The Coronavirus pandemic has created a challenge for businesses around the globe to continue operating despite massive shutdowns of offices and other facilities.
Overnight, the dependency and demand placed on digital infrastructure has skyrocketed, providing an opportunity for cyber criminals to take advantage of anxiety and uncertainty over COVID-19 with a host of new scams.
A study conducted by Comparitech ranked Australia 62 in terms of being the most cyber-secure country in the world this year, dropping 12 places compared to the year prior. The study also estimated that around one in twenty mobiles and one in ten computers are infected.
The average cost of a cyber-attack to a business in Australia is over a quarter of a million dollars – caused both by the value of the stolen data and the time taken – several weeks in many cases, to resolve.
Now that many organisations have rolled out new capabilities, they should start preparing themselves for the aftermath. What will be the new working environment? Which new and existing practices will persist? What new IT security measures need to be implemented?
The answers to these questions may not be known for some time, however it is clear additional IT security measures post COVID-19 will be required, including some or all of the following:
- New operating model: Increased remote worker monitoring and support.

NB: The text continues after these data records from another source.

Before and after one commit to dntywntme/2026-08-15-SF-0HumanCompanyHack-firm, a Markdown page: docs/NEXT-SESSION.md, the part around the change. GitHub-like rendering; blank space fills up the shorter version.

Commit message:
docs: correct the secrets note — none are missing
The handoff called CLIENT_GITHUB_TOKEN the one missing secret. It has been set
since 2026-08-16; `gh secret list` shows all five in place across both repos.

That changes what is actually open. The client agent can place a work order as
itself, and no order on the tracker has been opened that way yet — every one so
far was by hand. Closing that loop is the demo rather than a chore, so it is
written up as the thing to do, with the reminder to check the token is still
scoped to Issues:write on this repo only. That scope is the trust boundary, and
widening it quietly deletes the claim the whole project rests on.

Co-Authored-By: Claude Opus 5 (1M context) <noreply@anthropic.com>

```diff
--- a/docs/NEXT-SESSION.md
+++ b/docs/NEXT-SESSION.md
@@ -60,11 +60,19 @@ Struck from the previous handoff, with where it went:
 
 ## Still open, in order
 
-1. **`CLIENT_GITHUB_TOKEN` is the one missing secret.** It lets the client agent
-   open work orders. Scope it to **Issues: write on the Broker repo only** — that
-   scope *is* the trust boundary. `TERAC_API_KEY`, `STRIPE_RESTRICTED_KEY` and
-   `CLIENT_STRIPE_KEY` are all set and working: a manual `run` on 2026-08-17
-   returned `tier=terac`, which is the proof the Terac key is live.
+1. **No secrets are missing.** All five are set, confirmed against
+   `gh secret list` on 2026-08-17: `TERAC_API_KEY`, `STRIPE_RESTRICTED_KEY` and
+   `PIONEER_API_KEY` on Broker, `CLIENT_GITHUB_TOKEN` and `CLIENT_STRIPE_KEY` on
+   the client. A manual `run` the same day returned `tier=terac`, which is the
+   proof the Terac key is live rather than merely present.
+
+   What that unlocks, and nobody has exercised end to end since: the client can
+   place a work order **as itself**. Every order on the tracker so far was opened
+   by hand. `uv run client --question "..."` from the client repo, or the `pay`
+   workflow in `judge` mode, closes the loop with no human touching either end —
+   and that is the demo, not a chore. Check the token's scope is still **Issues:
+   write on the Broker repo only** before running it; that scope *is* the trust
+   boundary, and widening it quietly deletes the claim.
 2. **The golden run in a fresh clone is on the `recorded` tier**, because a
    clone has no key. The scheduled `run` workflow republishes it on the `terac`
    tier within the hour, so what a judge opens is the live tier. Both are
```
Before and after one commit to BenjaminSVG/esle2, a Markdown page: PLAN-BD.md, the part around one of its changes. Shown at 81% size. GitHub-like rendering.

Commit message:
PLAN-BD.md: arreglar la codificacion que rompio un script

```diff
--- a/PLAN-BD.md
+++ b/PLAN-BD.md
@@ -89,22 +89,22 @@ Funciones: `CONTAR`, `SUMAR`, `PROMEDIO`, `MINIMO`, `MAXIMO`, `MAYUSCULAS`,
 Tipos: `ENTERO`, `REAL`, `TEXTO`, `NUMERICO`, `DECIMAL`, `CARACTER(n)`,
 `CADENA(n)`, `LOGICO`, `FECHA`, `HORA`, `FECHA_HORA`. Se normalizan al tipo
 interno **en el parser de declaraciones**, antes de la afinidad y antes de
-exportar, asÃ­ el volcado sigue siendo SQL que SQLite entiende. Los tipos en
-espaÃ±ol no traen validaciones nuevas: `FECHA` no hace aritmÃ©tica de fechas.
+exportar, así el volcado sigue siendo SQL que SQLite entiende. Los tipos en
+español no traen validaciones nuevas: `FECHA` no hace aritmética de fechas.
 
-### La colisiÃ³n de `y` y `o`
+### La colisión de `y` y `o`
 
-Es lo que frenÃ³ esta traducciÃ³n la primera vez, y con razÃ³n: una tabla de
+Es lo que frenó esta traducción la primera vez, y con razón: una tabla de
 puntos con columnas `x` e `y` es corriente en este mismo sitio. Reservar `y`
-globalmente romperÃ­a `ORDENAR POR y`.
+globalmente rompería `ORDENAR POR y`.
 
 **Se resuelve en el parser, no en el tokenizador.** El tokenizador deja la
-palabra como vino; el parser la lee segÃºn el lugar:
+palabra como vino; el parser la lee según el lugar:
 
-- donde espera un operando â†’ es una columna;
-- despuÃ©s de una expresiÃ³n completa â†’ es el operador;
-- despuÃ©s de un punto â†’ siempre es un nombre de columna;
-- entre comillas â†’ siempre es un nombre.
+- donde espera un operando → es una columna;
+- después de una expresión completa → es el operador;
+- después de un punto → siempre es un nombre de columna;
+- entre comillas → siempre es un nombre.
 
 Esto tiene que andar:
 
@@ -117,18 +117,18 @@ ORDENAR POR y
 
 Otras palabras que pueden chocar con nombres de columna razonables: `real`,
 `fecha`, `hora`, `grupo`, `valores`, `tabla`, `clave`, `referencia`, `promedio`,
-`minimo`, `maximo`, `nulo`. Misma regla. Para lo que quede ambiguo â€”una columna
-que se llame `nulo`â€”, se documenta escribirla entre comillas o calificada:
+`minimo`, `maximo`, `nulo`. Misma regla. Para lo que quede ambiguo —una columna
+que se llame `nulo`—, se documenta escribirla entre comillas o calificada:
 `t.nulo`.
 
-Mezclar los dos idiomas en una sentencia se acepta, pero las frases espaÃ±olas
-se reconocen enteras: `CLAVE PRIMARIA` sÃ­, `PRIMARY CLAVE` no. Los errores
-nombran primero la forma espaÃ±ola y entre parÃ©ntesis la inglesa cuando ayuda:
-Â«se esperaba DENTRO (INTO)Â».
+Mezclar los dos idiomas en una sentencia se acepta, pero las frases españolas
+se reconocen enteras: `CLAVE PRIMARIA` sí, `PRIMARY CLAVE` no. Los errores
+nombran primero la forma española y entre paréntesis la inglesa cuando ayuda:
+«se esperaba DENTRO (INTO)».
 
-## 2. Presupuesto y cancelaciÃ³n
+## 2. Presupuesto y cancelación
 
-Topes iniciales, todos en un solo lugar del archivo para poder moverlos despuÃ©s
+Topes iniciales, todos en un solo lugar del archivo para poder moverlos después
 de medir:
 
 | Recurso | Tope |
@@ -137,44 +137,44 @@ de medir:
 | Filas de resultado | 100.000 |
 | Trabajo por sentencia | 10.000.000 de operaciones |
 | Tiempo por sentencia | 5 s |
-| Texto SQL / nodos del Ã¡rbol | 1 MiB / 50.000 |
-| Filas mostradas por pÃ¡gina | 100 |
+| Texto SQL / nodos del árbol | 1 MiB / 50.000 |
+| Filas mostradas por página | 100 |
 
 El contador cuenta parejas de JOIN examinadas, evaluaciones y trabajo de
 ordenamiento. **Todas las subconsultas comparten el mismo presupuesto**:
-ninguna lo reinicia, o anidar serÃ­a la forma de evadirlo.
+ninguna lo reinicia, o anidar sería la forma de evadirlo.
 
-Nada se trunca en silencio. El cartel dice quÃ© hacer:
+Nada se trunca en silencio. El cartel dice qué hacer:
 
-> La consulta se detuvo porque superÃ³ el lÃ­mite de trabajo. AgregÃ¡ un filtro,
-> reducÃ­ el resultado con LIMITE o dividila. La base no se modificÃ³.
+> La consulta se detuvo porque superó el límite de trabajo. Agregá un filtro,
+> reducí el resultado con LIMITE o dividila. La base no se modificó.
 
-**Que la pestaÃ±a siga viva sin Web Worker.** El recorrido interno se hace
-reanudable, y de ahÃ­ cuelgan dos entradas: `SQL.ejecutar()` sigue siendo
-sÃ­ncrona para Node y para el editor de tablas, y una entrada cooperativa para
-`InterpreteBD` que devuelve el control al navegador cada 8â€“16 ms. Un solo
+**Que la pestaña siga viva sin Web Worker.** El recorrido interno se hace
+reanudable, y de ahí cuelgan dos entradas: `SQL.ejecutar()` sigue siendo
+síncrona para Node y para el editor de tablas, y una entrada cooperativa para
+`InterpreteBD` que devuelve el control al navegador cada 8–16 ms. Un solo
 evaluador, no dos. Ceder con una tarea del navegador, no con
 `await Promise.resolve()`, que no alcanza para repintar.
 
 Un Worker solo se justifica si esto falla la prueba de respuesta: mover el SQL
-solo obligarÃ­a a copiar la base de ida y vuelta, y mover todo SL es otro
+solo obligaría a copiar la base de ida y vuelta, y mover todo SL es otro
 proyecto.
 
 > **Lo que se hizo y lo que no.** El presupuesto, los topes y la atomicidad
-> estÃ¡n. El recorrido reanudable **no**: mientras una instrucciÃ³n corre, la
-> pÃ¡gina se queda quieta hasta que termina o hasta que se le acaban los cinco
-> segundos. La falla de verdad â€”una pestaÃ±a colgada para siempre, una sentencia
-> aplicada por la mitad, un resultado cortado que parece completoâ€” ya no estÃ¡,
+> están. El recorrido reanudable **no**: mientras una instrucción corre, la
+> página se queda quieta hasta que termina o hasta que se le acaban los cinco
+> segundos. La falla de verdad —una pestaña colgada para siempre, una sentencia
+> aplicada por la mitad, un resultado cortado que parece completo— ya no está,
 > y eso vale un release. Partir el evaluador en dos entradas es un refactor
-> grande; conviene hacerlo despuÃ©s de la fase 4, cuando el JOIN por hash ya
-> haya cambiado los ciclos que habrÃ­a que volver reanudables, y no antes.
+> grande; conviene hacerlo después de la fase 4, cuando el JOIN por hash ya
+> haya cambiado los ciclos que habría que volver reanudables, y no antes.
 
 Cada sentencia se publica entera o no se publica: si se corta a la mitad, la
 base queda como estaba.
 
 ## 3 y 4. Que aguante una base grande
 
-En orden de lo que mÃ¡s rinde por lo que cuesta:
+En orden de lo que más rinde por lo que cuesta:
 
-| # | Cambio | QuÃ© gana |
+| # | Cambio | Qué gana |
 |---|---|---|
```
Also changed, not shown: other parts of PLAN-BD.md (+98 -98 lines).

IT rights will require closer examination
- Reset security systems: IT systems will need to be analysed and assessed as to whether they are sufficiently robust, as cybercriminals may have found ways to gain entry into the network. The access rights granted during COVID-19 will require a review
- Protect remote devices: Use of strong encryption methods on home Wi-Fi routers, as well as strong passwords and two-factor authentication
- New cyber risks: The new cyber risks emerged during pandemic must be understood and evaluated against the organisations existing IT security capabilities
- Educate staff: Provide ongoing cyber security training to staff, including teaching employees about phishing scams and methods to verify email senders and embedded URLs before clicking
- Update business continuity plans: The existing plan should be reviewed and updated to include a pandemic-like scenario and regularly tested.
Addressing these areas will go some way in protecting a business and its employees even in the most uncertain of operating environments.
We are here to help. Go to our COVID-19 Resource Centre for further insights to help you and you business during this challenging time.
This article was authored by Kapil Kukreja, HLB Mann Judd Melbourne.